Systemically undermining the value of music and driving musicians towards a creative ‘dumbing down’.
Notionally, lean-back listening disadvantages emerging and independent artists, who can’t organically attract huge numbers of casual fans, or rack up passive listens through increasingly influential AI curated playlists (often bought and paid for by large labels). Independent artists and rights holders have less control over the discovery of their music on streaming platforms, and fewer alternative options on which to sell or promote their recorded product.
It also changes the creation of music itself. In the pay-per-stream model, played out in a crowded marketplace (Spotify boasts over 35 million songs, Apple Music around 50 million), artists are motivated to accrue plays, rather than genuine ‘fans’ or interactions. Research shows that artists are responding to this financial incentive by releasing shorter songs more frequently, while music not conforming to norms of radio-friendly consumption gains less traction and becomes less visible and therefore, less viable.
As slightly unconventional musos ourselves, we’re more than a little concerned that this will ultimately lead to diminishing uniqueness. If an artist is afforded the same tiny fraction of a cent per play for a two minute song, versus a five minute song, the financial incentive to create anything longer disappears. If an artist is only likely to generate streams by using formulaic songwriting techniques and conforming to popular norms, the incentive to be creative and innovative further diminishes. No disrespect meant to every pop princess and hip hop artist out there creating carbon copies of each other ad infinitum… but to us that’s not an industry, it’s a factory.
Pelly’s article, The Problem with Muzak also argues that the influence of algorithms on discovery is homogenising the creation of music. It compares this phenomenon with Muzak, a commercially driven enterprise that created, programmed, and licensed songs for retail stores throughout the twentieth century in order to drive productive worker and consumer behaviours. Pelly argues that:
“The similarity between the objectives of companies like Muzak and Mood Media, and the proliferation of mood-based playlists on Spotify, is more than just a linguistic coincidence; Spotify playlists work to attract brands and advertisers of all types to the platform.”
Like all consumer marketplaces, streaming is no stranger to market forces, and it is reasonable that streaming services, all of whom rely to some degree on advertising revenue as a means to ensure their own sustainability, would court favour with brands and sponsors. However, it seems that the direct influence of these brands on playlists and popularity may not be immediately obvious to artists, listeners or the music community at large, and as such pose invisible threats to an already precariously unbalanced industry.
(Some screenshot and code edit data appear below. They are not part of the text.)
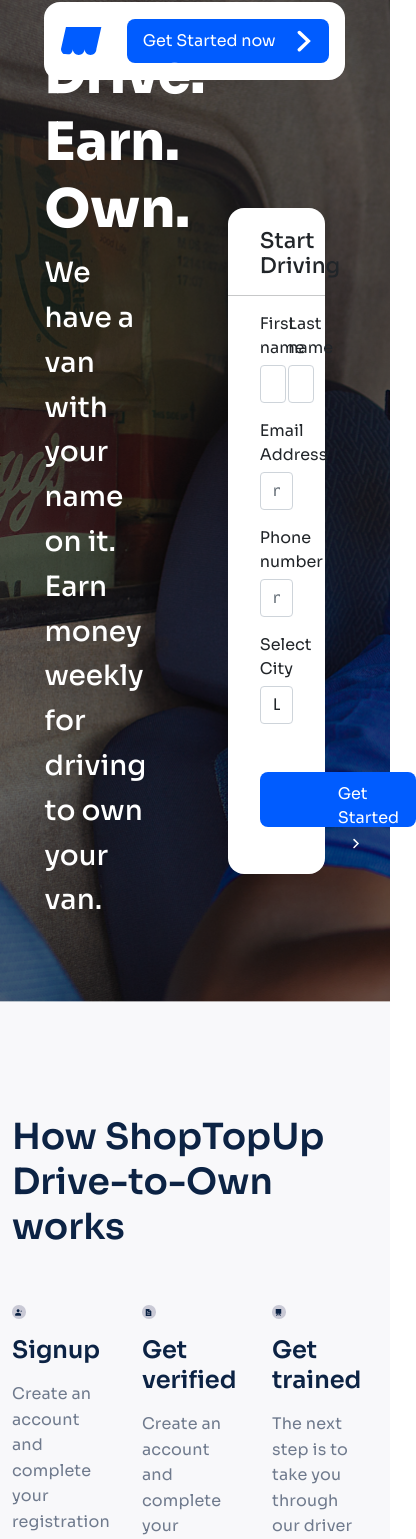
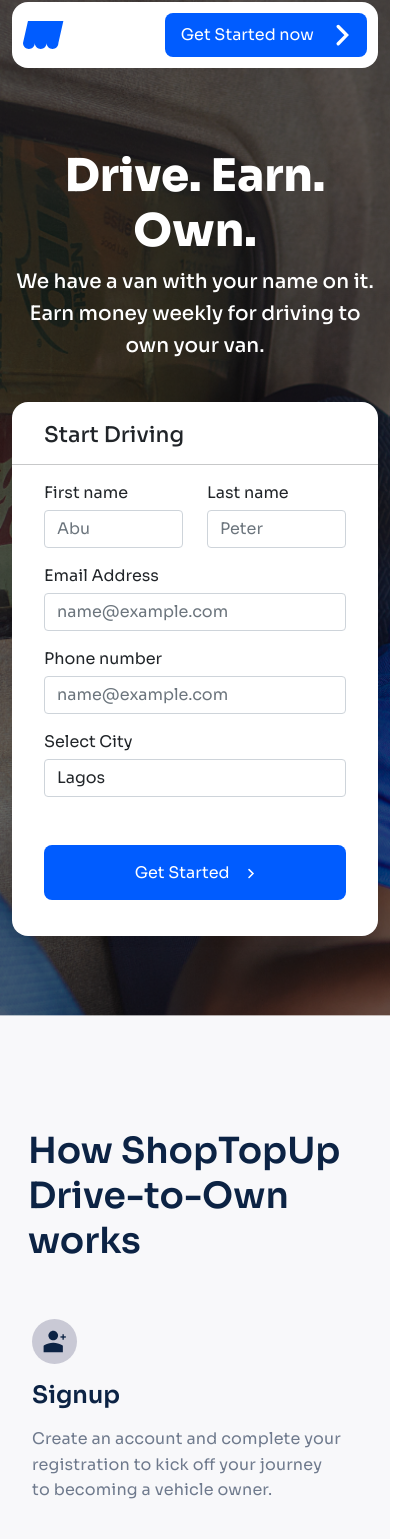
Before and after one commit to chevck/stu-uber, a React (Create React App) app: page / in a window 390 px wide. Shown: the part 30-1569 px from the top of the page, 416 px wide, since content can reach past the window. Built offline with nearby package versions, Linux system fonts and the light colour scheme.

Commit message:
fix styling issues

```diff
--- a/src/App.js
+++ b/src/App.js
@@ -22,8 +22,8 @@
     <div className="stu-drive">
       <div className="container-fluid stu-drive_top-section">
         <div className="row">
-          <div className="col-1"></div>
-          <div className="col-10">
+          <div className="col-md-1"></div>
+          <div className="col-md-10 col-12">
             <div class="stu-drive_top-section_navigation">
               <img src={Logo} alt="ShopTopUp logo" />
               <a href="/" className="stu-drive_top-section_navigation_button">
@@ -32,7 +32,7 @@
             </div>
             <div className="stu-drive_top-section_body">
               <div className="row">
-                <div className="col-6">
+                <div className="col-md-6 col-12">
                   <div className="stu-drive_top-section_body_left">
                     <h1>Drive. Earn. Own.</h1>
                     <h5>
@@ -41,7 +41,7 @@
                     </h5>
                   </div>
                 </div>
-                <div className="col-6">
+                <div className="col-md-6 col-12">
                   <div className="stu-drive_top-section_body_right">
                     <h4>Start Driving</h4>
                     <hr />
@@ -125,7 +125,7 @@
               </div>
             </div>
           </div>
-          <div className="col-1"></div>
+          <div className="col-md-1"></div>
         </div>
       </div>
       <div className="container-fluid stu-drive_section-two">
@@ -134,7 +134,7 @@
             How ShopTopUp Drive-to-Own works
           </h4>
           <div className="row">
-            <div className="col-4 stu-drive_section-two_howto">
+            <div className="col-md-4 col-12 stu-drive_section-two_howto">
               <div className="stu-drive_section-two_howto_icon-wrapper">
                 <img src={User} alt="user" className="img-fluid" />
               </div>
@@ -144,7 +144,7 @@
                 your journey to becoming a vehicle owner.
               </p>
             </div>
-            <div className="col-4 stu-drive_section-two_howto">
+            <div className="col-md-4 col-12 stu-drive_section-two_howto">
               <div className="stu-drive_section-two_howto_icon-wrapper">
                 <img src={Doc} alt="user" className="img-fluid" />
               </div>
@@ -156,7 +156,7 @@
                 your journey to becoming a vehicle owner.
               </p>
             </div>
-            <div className="col-4 stu-drive_section-two_howto">
+            <div className="col-md-4 col-12 stu-drive_section-two_howto">
               <div className="stu-drive_section-two_howto_icon-wrapper">
                 <img src={Training} alt="user" className="img-fluid" />
               </div>
@@ -171,7 +171,7 @@
             </div>
           </div>
           <div className="row">
-            <div className="col-4 stu-drive_section-two_howto">
+            <div className="col-md-4 col-12 stu-drive_section-two_howto">
               <div className="stu-drive_section-two_howto_icon-wrapper">
                 <img src={Vehicle} alt="user" className="img-fluid" />
               </div>
@@ -183,7 +183,7 @@
                 start driving.
               </p>
             </div>
-            <div className="col-4 stu-drive_section-two_howto">
+            <div className="col-md-4 col-12 stu-drive_section-two_howto">
               <div className="stu-drive_section-two_howto_icon-wrapper">
                 <img src={Money} alt="user" className="img-fluid" />
               </div>
@@ -211,7 +211,7 @@
       <div className="container-fluid stu-drive_section-four">
         <div className="container">
           <div className="row">
-            <div className="col-3">
+            <div className="col-md-3 col-12">
               <h2 className="stu-drive_section-four_title">
                 Explore our Benefits
               </h2>
@@ -221,10 +221,10 @@
                 alt="arrow-ups"
               />
             </div>
-            <div className="col-2" />
-            <div className="col-7 stu-drive_section-four_benefits">
+            <div className="col-md-2" />
+            <div className="col-md-7 col-12 stu-drive_section-four_benefits">
               <div className="row">
-                <div className="col-6">
+                <div className="col-md-6 col-12">
                   <div className="stu-drive_section-four_benefits_icon-wrapper">
                     <img src={VehicleWhite} alt="user" className="img-fluid" />
                   </div>
@@ -236,7 +236,7 @@
                     driving to own your van.
                   </p>
                 </div>
-                <div className="col-6">
+                <div className="col-md-6 col-12">
                   <div className="stu-drive_section-four_benefits_icon-wrapper">
                     <img src={Services} alt="user" className="img-fluid" />
                   </div>
@@ -250,7 +250,7 @@
                 </div>
               </div>
               <div className="row">
-                <div className="col-6">
+                <div className="col-md-6 col-12">
                   <div className="stu-drive_section-four_benefits_icon-wrapper">
                     <img src={MoneyWhite} alt="user" className="img-fluid" />
                   </div>
@@ -262,7 +262,7 @@
                     driving to own your van.
                   </p>
                 </div>
-                <div className="col-6">
+                <div className="col-md-6 col-12">
                   <div className="stu-drive_section-four_benefits_icon-wrapper">
                     <img src={Cancel} alt="user" className="img-fluid" />
                   </div>
@@ -291,7 +291,7 @@
       </div>
       <div className="container stu-drive_footer">
         <div className="row">
-          <div className="col-4">
+          <div className="col-md-4 col-12">
             <div className="stu-drive_footer_left">
               <div className="stu-drive_footer_left-brand">
                 <img src={Logo} alt="stu-logo" className="img-fluid" />
@@ -306,7 +306,7 @@
             </div>
           </div>
           <div className="col-4"></div>
-          <div className="col-4">
+          <div className="col-md-4 col-12">
             <p className="stu-drive_footer_right">
               For further questions and assistance, contact us.
               <br />
--- a/src/style.scss
+++ b/src/style.scss
@@ -21,6 +21,10 @@
       justify-content: space-between;
       margin-top: 2rem;
 
+      @media only screen and (max-width: 768px) {
+        padding: 0.7rem;
+      }
+
       &_button {
         color: white;
         font-size: 16px;
@@ -37,12 +41,35 @@
 
     &_body {
       padding: 8rem 0;
+
+      @media only screen and (max-width: 768px) {
+        padding: 5rem 0;
+      }
+
       &_left {
         color: #fff;
         position: absolute;
         top: 50%;
         transform: translate(0, -50%);
         width: 42%;
+
+        @media only screen and (max-width: 768px) {
+          position: initial;
+          width: 100%;
+          transform: initial;
+
+          h1 {
+            font-size: 45px !important;
+            line-height: 55px !important;
+            text-align: center !important;
+          }
+
+          h5 {
+            width: 100% !important;
+            font-size: 20px !important;
+            text-align: center !important;
+          }
+        }
 
         h5 {
           width: 69%;
@@ -64,6 +91,11 @@
         box-shadow: 0px 5px 10px rgba(0, 0, 0, 0.04);
         border-radius: 16px;
         padding: 20px 0px;
+
+        @media only screen and (max-width: 768px) {
+          width: 100%;
+          margin-top: 2rem;
+        }
 
         h4,
         form {
@@ -104,6 +136,9 @@
 
     .row {
       margin-bottom: 2.5rem;
+      @media only screen and (max-width: 768px) {
+        margin-bottom: 0;
+      }
     }
 
     &_title {
@@ -112,8 +147,19 @@
       line-height: 45px;
       color: #0c2344;
       margin-bottom: 3.5rem;
+      @media only screen and (max-width: 768px) {
+        margin-left: 1rem;
+      }
     }
     &_howto {
+      @media only screen and (max-width: 768px) {
+        margin-bottom: 2rem;
+        padding-left: 2rem;
+        &_icon-wrapper {
+          width: 11.5vw !important;
+          height: 11.5vw !important;
+        }
+      }
       &_icon-wrapper {
         width: 3.5vw;
         height: 3.5vw;
@@ -151,12 +197,19 @@
 
   &_section-three {
     padding: 7rem 0;
+
+    @media only screen and (max-width: 768px) {
+      padding: 5rem 2rem;
+    }
     &_title {
       font-weight: 600;
       font-size: 36px;
       line-height: 45px;
       color: #0c2344;
       margin-bottom: 3.5rem;
+      @media only screen and (max-width: 768px) {
+        margin-bottom: 2rem;
+      }
     }
     &_cars {
       display: flex;
@@ -172,6 +225,20 @@
         padding: 3rem;
         text-align: center;
         margin-right: 3rem;
+
+        &:last-child {
+          margin-right: 0;
+        }
+
+        @media only screen and (max-width: 768px) {
+          width: 340px;
+          height: 430px;
+          padding: 2rem;
+
+          &:last-child {
+            margin-right: 1rem !important;
+          }
+        }
 
         &_name {
           font-weight: 600;
@@ -218,15 +285,25 @@
     background-color: #0c2344;
     padding: 7rem 0;
 
+    @media only screen and (max-width: 768px) {
+      padding: 5rem 1.25rem;
+    }
+
     &_title {
       color: #fff;
       font-weight: 600;
       font-size: 48px;
       line-height: 60px;
+      @media only screen and (max-width: 768px) {
+        margin-bottom: 3rem;
+      }
     }
 
     &_arrowups {
       margin-top: 2rem;
+      @media only screen and (max-width: 768px) {
+        display: none;
+      }
     }
 
     &_benefits {
@@ -234,6 +311,9 @@
 
       .row {
         margin-bottom: 3rem;
+        @media only screen and (max-width: 768px) {
+          margin-bottom: 0;
+        }
       }
 
       &_icon-wrapper {
@@ -244,6 +324,11 @@
         display: flex;
         align-items: center;
         justify-content: center;
+
+        @media only screen and (max-width: 768px) {
+          width: 13.5vw;
+          height: 13.5vw;
+        }
       }
       img {
         position: relative;
@@ -265,6 +350,10 @@
         font-size: 16px;
         line-height: 160%;
         letter-spacing: 0.01em;
+
+        @media only screen and (max-width: 768px) {
+          margin-bottom: 3rem;
+        }
       }
     }
   }
@@ -273,6 +362,11 @@
     background-color: #eaedf5;
     padding: 10rem 0;
     text-align: center;
+
+    @media only screen and (max-width: 768px) {
+      padding: 5rem 0;
+      padding-bottom: 9rem;
+    }
 
     &_title {
       font-weight: 600;
@@ -291,6 +385,10 @@
       width: 43%;
       margin: auto;
       margin-top: 10px;
+
+      @media only screen and (max-width: 768px) {
+        width: 90%;
+      }
     }
 
     &_button {
@@ -313,13 +411,22 @@
   }
 
   &_footer {
-    padding: 5rem 0;
+    padding: 5rem;
+    @media only screen and (max-width: 768px) {
+      padding: 2rem;
+      margin: 3rem 0px;
+    }
     &_right {
       font-size: 16px;
       line-height: 160%;
       letter-spacing: 0.01em;
       color: #0c2344;
       font-weight: 300;
+      @media only screen and (max-width: 768px) {
+        margin: 1rem;
+        text-align: center;
+        margin-top: 3rem;
+      }
     }
 
     &_left {
@@ -339,6 +446,10 @@
           margin-bottom: 0;
           font-size: 21px;
         }
+
+        @media only screen and (max-width: 768px) {
+          justify-content: center;
+        }
       }
 
       &_links {
@@ -352,6 +463,9 @@
           letter-spacing: 0.01em;
           color: #0c2344;
         }
+        @media only screen and (max-width: 768px) {
+          justify-content: center;
+        }
       }
     }
   }
```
We, like Darren Hemmings writing for the Industry Observer, see these issues as major impacts on the music landscape, but we do not see them as insurmountable. In fact, we see them as an opportunity to reimagine the streaming business model to address some of the core issues the technology has, perhaps inadvertently, created.
We’re working towards a music streaming service that profiles local, original artists, providing a platform for the emergent, the independent, the different and the creative, to ensure that music of all genres stays unique to its context, and continues to be a creative reflection of culture and community.
If you’d like to know more about how The Pack Australia is working towards addressing the impacts of global streaming on local music communities, download our White Paper here.